Hakan Ozturk/AdobeStock
Source: Hakan Ozturk/AdobeStock

At some tipping point, your pain and anxiety will diminish dramatically—but not by trying to make them drop. It’s similar to re-directing a river into a different channel. It will be slow at first, but as the flow of water is diverted, the force of the water will help create the new channel.

Learning the New Language

While the process may seem overwhelming at first, you can create changes in your brain and its response to pain. The strategies include:

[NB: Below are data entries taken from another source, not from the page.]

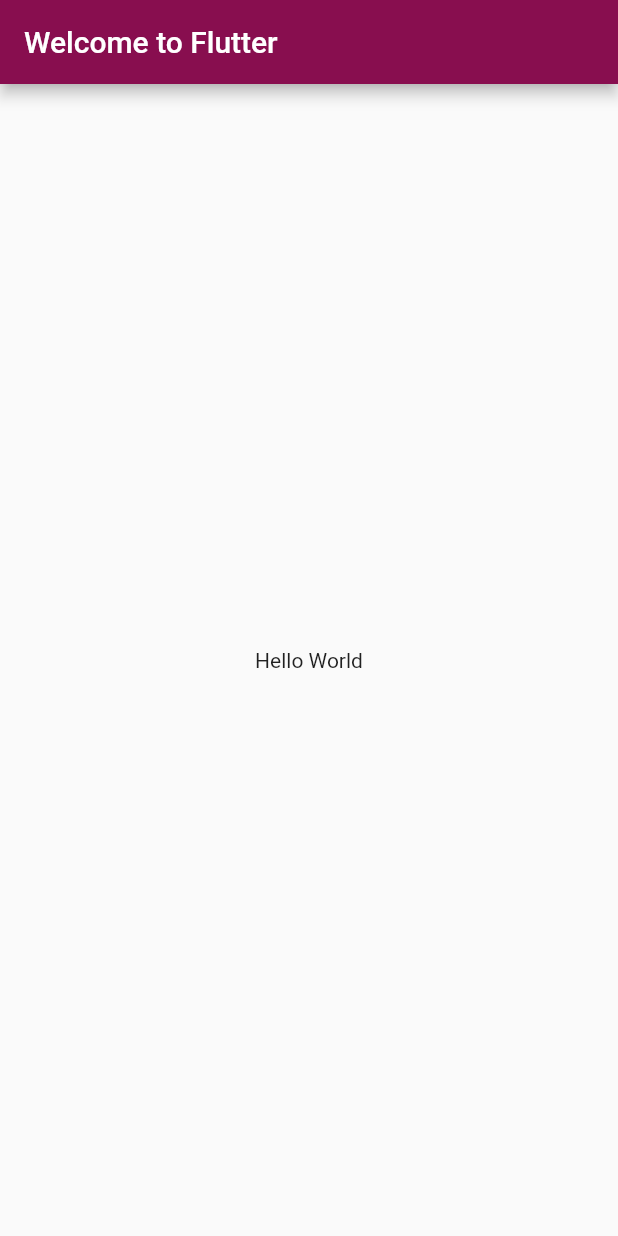
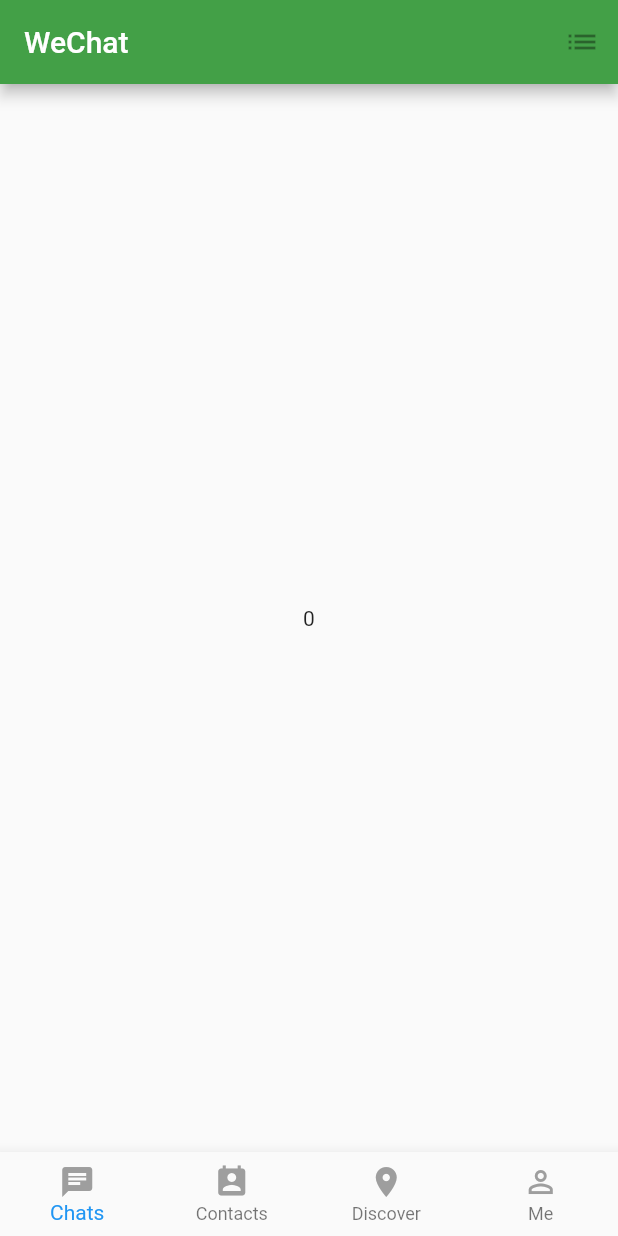
Before and after one commit to Linjiayu6/FlutterApp, a Flutter app: the screen it shows after launch, on a phone screen of 412 x 824 dp. Run offline on Flutter 3.47's test engine with Material 2 defaults, Android fonts, the phone set to English and light mode, and no system bars.

Commit message:
bottomNavigationBar

```diff
--- a/lib/main.dart
+++ b/lib/main.dart
@@ -10,17 +10,62 @@ class MyApp extends StatelessWidget {
       title: 'Lin.JY APP',
       theme: ThemeData(
         brightness: Brightness.light,
-        primaryColor: Colors.pink[900],
-        accentColor: Colors.cyan[600],
+        primaryColor: Colors.green[600],
       ),
-      home: new Scaffold(
-        appBar: new AppBar(
-          title: new Text('Welcome to Flutter'),
-        ),
-        body: new Center(
-          child: new Text('Hello World'),
-        ),
-      ),
+      home: Center(
+        child: new Home(),
+      )
     );
   }
 }
+
+class Home extends StatefulWidget {
+  @override
+  HomeState createState () => HomeState();
+}
+
+class HomeState extends State<Home> {
+
+  final List<BottomNavigationBarItem> bottomNavigationBarList = [
+    new BottomNavigationBarItem(icon: new Icon(Icons.chat,color: Colors.grey),title: new Text("Chats"),),
+    new BottomNavigationBarItem(icon: new Icon(Icons.perm_contact_calendar,color: Colors.grey),title: new Text("Contacts"),),
+    new BottomNavigationBarItem(icon: new Icon(Icons.room,color: Colors.grey),title: new Text("Discover"),),
+    new BottomNavigationBarItem(icon: new Icon(Icons.perm_identity,color: Colors.grey),title: new Text("Me"),),
+  ];
+  // !!! 状态数据不要写到build里面
+  int _currentIndex = 0;
+
+  @override
+  Widget build(BuildContext context) {
+    return Scaffold(
+
+      appBar: new AppBar(
+        // webview 上面标题
+        title: new Text('WeChat'),
+        // 右边的icon
+        actions: <Widget>[
+          new IconButton(icon: new Icon(Icons.list), onPressed: null),
+        ],
+      ),
+
+
+      // 底部的导航button
+      bottomNavigationBar: BottomNavigationBar(
+        items: bottomNavigationBarList,
+        // Required
+        type: BottomNavigationBarType.fixed,
+        onTap: (int index) {
+          setState(() {
+            _currentIndex = index;
+          });
+        },
+        // 当前页面索引
+        currentIndex: _currentIndex,
+      ),
+
+      body: Center(
+        child: Text(_currentIndex.toString())
+      )
+    );
+  }
+}
```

  • Reconnecting with the best part of who you are
  • Active meditation—placing your attention on a different sensation
  • Re-learning how to play
  • Somatic work—connecting thoughts with physical sensations
  • Expressive writing
  • Re-engaging with familiar art, hobbies, music, dance, sports, etc.
  • Spending quality time with family and friends (53 percent of Americans are socially isolated)
  • Forgiveness—you can’t move forward while you’re hanging on to the past
  • Giving back—there are an endless number of possibilities
  • Listening—it’s more interesting than re-hashing your own views on life
  • Creating your vision in detail of how you want your life to look
  • Getting organized so as to be able to execute your vision

Your brain changes every millisecond. The amygdala is part of a series of circuits that encode external stimuli as noxious. In chronic pain, even normally neutral input may be perceived as unpleasant. (4)

With mindfulness-based treatments, the amygdala can diminish in size. (5) You have a choice of what part of your brain you want to stimulate to grow. Where do you want to place your attention? What language do you want to master?

References

1.  Feldman Barrett, Lisa. How Emotions are Made. Houghton Mifflin Harcourt Publishing Company, NY, NY, 2017.

2.  Seminowicz DA, et al. “Effective treatment of chronic low back pain in humans reverses abnormal brain anatomy and function.” The Journal of Neurosci­ence (2011); 31: 7540-7550.

3. Baliki MN and A Vania Apkarian. “Nociception, pain, negative moods, and behavior selection.” Neuron (2015); 87: 474-491.

4.  Corder, et al. An amygdalar neural ensemble that encodes the unpleasantness of pain. Science (2019); 363: 276-281.

5.  Holzel, BK, et al. Stress reduction correlates with structural changes in the amygdala. SCAN (2010); 5:11-17.